START Dataset records

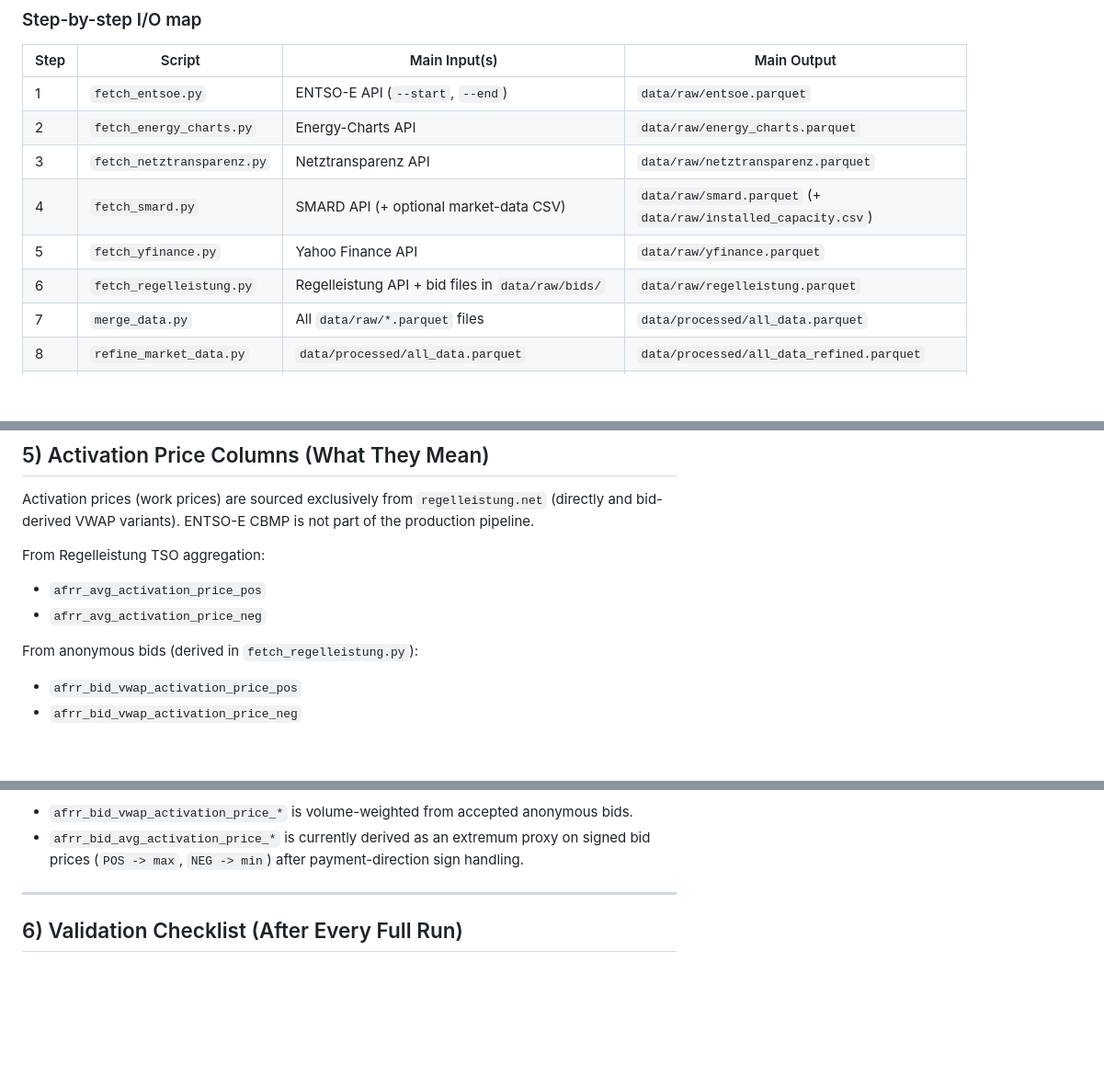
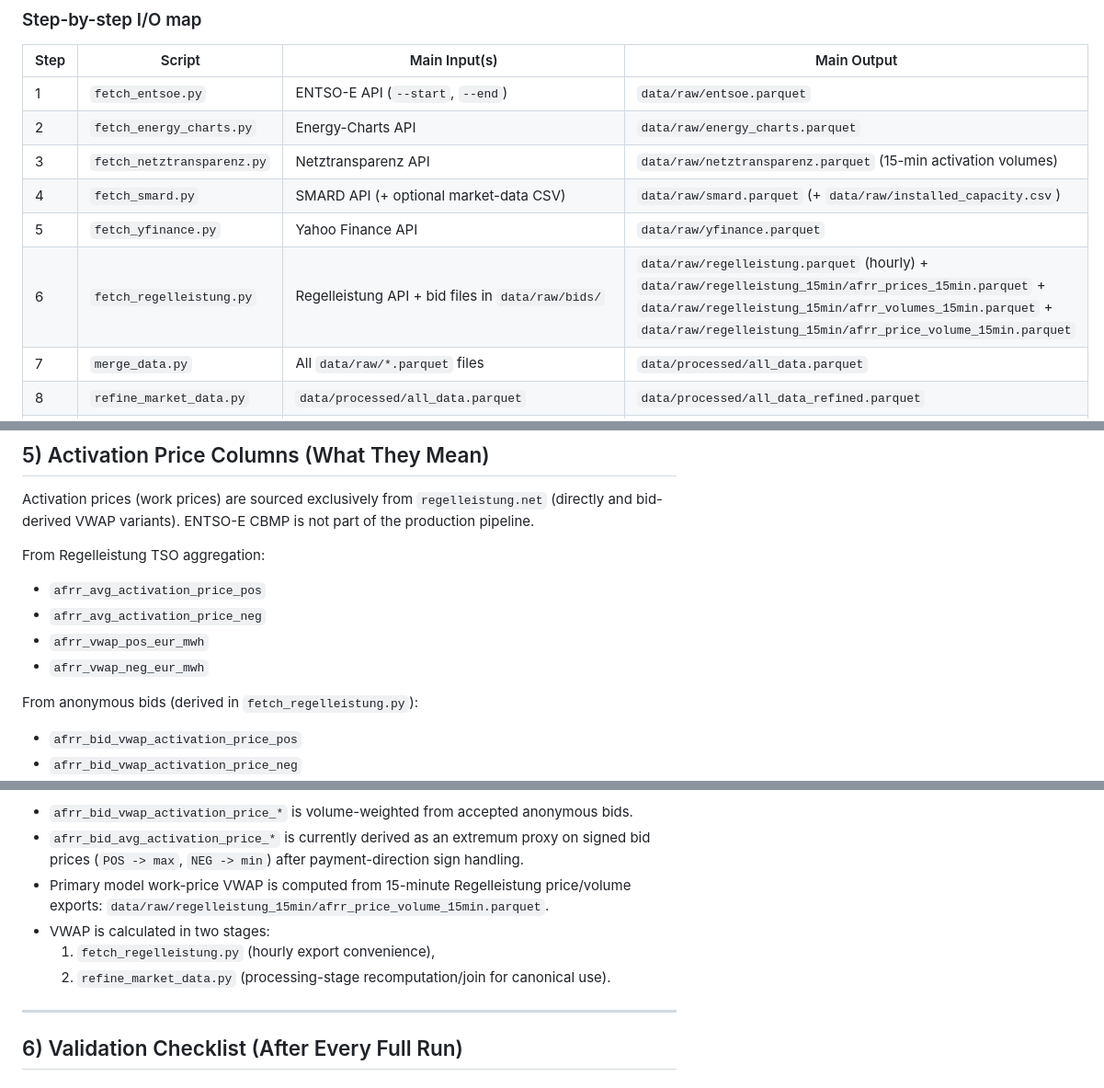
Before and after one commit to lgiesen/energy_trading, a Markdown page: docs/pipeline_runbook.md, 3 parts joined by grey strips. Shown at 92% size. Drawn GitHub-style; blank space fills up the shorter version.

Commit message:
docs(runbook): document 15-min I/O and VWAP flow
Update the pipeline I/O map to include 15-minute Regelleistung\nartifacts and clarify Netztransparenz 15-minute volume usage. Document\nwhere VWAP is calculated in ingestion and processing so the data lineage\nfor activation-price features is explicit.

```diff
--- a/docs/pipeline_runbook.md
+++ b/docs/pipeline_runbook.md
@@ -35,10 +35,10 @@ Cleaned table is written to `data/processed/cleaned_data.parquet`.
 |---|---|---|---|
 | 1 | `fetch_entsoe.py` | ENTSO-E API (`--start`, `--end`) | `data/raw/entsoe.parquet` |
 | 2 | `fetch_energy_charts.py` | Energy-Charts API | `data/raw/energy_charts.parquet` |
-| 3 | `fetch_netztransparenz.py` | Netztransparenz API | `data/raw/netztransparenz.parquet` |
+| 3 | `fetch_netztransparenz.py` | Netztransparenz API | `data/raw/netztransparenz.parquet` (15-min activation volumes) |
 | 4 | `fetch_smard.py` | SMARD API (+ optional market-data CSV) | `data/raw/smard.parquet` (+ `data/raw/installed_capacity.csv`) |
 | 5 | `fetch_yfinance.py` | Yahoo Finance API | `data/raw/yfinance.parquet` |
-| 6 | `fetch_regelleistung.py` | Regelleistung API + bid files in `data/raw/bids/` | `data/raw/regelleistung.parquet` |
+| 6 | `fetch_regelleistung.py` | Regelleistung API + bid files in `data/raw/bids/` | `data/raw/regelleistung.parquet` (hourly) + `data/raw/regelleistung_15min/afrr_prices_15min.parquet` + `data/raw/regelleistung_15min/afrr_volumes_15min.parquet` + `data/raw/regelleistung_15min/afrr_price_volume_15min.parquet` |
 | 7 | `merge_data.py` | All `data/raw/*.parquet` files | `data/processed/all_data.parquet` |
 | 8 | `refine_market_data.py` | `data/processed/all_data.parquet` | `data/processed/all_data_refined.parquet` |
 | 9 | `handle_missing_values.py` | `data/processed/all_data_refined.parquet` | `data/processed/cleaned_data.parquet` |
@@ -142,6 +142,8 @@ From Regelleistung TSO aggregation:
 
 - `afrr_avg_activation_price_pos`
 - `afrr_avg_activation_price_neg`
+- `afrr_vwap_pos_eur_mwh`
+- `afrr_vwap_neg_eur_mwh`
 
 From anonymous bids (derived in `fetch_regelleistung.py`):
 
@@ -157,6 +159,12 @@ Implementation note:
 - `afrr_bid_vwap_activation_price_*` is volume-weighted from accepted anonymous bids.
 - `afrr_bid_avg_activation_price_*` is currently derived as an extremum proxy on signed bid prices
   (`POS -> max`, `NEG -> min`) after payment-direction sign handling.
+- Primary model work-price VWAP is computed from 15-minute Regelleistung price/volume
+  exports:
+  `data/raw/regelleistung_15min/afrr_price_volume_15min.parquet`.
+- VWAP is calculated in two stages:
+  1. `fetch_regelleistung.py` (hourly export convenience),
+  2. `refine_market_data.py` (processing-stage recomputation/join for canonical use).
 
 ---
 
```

END Dataset records
START Dataset records

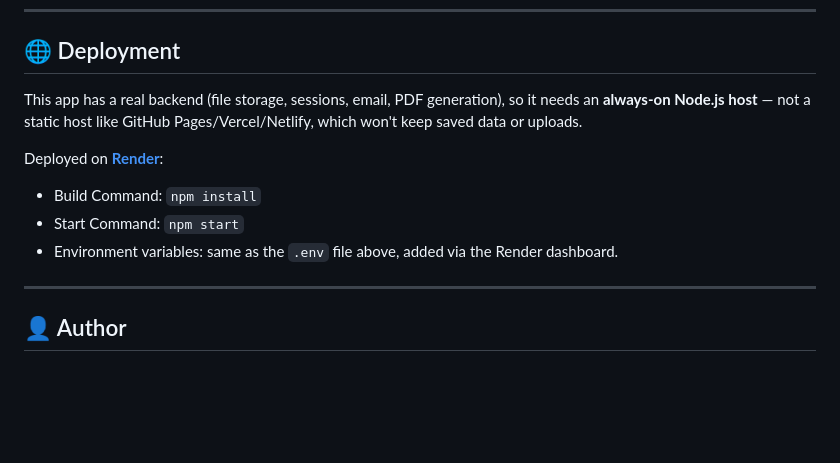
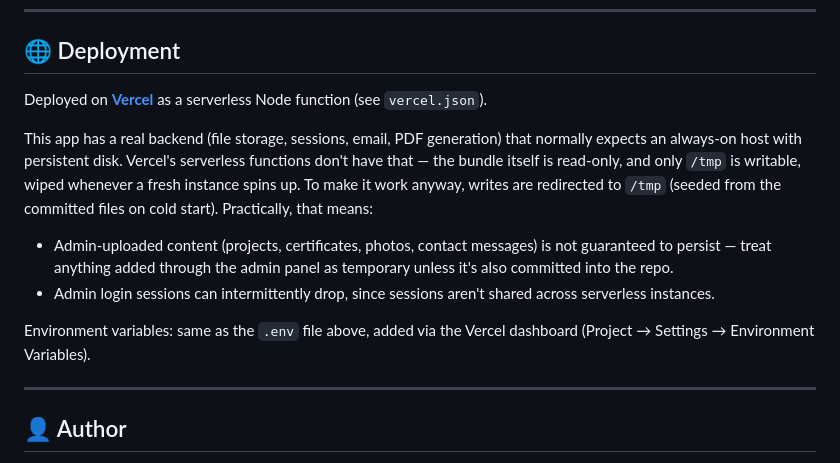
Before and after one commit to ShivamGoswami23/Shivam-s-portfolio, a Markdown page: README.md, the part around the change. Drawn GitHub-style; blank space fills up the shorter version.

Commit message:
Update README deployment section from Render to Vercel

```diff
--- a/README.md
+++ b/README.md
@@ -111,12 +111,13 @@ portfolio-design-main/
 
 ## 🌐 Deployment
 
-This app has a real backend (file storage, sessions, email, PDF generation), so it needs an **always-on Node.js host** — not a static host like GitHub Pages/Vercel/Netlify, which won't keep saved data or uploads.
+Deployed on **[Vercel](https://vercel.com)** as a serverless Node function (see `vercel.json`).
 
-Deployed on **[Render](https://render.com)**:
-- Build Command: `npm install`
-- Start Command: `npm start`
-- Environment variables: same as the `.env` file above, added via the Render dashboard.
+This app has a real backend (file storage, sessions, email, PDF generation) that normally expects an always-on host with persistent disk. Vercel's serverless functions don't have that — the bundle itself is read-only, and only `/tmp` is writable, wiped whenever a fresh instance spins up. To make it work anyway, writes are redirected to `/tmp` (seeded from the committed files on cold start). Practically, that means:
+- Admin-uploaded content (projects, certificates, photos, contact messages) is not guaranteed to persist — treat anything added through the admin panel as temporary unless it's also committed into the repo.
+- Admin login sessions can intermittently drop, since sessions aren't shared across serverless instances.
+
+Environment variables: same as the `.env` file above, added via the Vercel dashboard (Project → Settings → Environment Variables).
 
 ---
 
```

END Dataset records

To do ▸ If a line in the entries above has the word "README", copy it.

Answer for this exercise ▸
Before and after one commit to ShivamGoswami23/Shivam-s-portfolio, a Markdown page: README.md, the part around the change. Drawn GitHub-style; blank space fills up the shorter version.
Update README deployment section from Render to Vercel
--- a/README.md
+++ b/README.md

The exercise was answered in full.